[E-Lang] language popularity
Sat, 07 Jul 2001 12:08:06 -0700
The thesis is that for a new language to become popular in today's world, it
must be backed by a gorilla-sized organization (IBM backed PL/1, DOD backed
Ada, MS backed VB, Sun/Oracle/Netscape backed Java, and they only succeeded
because they rode the crest of the Internet wave and maybe also because IBM
soon got on board in a big way) or it must have a fully-featured open-source
C++ now has a full open-source implementation, but I think its userbase grew to
almost-popular size before the open-source implementation was fully
featured. it was backed by ATT, which was at the time the largest single
user of systems programmers, but had oddly little influence on software
developers outside its own walls. can anyone say more about C++'s history?
judging by traffic on the comp.lang.* newsgroups, VB, C, C++, Java, Perl and
maybe Python and Unix shell were the only massively popular languages 3 or 4
years ago. Python had about 600 messages a month of newsgroup traffic --the
others all had 1500-4000 except for Unix shell. damn if I can remember how much
comp.unix.shell got; it consistently got about as much as comp.unix.programmer
and comp.unix.questions got, but I cannot remember whether that was 400 or 800.
Python traffic exploded over the next year or 2. I would call Python the
latest language to achieve massive popularity, though I might be missing one.
into the category of being swept into popularity by being backed by large
organizations (the 2 dominant browser makers). I may have forgot to measure
comp.lang.ada, but I dont think so. I think it was low-traffic. and this is
all from memory as I cannot find my notes. Of course some popular languages,
like Cobol, do not have a lot of users who also use Usenet.
Perl and Python are of course pure open-source plays in that they have no
proprietary implementations.
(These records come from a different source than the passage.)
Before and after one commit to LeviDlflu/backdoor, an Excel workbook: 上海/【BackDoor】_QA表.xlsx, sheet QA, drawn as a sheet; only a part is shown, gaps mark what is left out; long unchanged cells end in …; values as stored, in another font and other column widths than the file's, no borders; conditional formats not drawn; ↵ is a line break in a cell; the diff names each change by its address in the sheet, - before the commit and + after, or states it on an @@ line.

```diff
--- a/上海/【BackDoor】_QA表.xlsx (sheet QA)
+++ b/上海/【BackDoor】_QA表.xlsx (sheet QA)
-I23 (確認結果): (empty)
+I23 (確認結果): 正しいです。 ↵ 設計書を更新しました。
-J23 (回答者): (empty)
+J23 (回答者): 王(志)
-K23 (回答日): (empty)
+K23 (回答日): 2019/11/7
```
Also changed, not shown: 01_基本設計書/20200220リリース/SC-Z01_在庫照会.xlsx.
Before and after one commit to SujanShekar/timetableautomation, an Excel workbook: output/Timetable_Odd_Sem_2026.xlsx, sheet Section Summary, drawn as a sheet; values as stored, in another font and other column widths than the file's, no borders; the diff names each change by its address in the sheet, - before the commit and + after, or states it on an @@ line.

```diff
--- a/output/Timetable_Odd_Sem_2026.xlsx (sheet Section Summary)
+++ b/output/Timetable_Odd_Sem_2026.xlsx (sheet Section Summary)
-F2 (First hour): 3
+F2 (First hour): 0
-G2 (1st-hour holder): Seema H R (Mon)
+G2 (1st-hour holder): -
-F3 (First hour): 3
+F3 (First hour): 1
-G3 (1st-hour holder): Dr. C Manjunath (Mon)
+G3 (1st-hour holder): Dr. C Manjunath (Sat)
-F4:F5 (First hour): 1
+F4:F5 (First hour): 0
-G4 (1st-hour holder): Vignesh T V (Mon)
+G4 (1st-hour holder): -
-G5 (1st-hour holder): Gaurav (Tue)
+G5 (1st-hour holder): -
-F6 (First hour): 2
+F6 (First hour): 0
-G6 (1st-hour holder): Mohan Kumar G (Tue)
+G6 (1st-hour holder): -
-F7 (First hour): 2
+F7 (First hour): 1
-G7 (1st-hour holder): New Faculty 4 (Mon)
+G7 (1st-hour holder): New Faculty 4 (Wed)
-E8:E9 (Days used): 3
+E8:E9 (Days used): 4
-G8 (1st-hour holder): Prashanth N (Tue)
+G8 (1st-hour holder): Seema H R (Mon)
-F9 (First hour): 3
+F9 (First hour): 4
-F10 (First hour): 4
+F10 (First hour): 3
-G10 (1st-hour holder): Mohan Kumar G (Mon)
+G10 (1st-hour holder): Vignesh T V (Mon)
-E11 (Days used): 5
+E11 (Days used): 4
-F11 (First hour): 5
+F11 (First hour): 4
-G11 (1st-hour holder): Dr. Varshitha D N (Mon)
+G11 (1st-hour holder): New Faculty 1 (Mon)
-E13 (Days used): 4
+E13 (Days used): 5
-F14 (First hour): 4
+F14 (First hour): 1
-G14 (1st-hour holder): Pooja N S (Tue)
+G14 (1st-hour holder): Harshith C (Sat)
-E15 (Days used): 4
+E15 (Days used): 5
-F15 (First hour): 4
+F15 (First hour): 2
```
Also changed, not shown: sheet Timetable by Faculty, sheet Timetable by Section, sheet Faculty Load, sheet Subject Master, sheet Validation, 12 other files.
I am curious about current traffic rates on the
newsgroups related to Ruby, another pure OS play.
lisp (comp.lang.lisp and comp.lang.scheme) had only about 250 messages/month in
traffic --low when you consider how often Scheme is used in teaching. you
cannot call lisp popular, but it has a long life ahead of it because many
programmer really care about it and because it is a wide-spectrum,
and it will probably never be used except for writing web applets;
consequently, we might see it die out fairly soon even though it is very
the functional programming languages were all less popular than lisp as
measured by Usenet traffic. there are dozens of open-source implementations of
lisps and FP languages, half a dozen of which are very mature and full-featured
and praised by their users, so OS implementation certainly does not guarantee
forth had a surprisingly respectable 400-500. forth was at the
time very strong in embedded systems. helps to be very strong in some
important niche. comp.lang.smalltalk was very low, like 40, but that might be
another community like Cobol's that simply does not use Usenet much. and I
hadnt heard of squeak yet. Eiffel was even less. Eiffel's designer
is on record as being against open source and for the reimbursement of language
designers --not just implementors-- directly by the market. you have to be
pretty unrealistic to expect to make money directly off a language *design*.
oy! (*indirect* money making, as in using the design to gain fame and using
the fame to get higher-paying work than you could otherwise, might be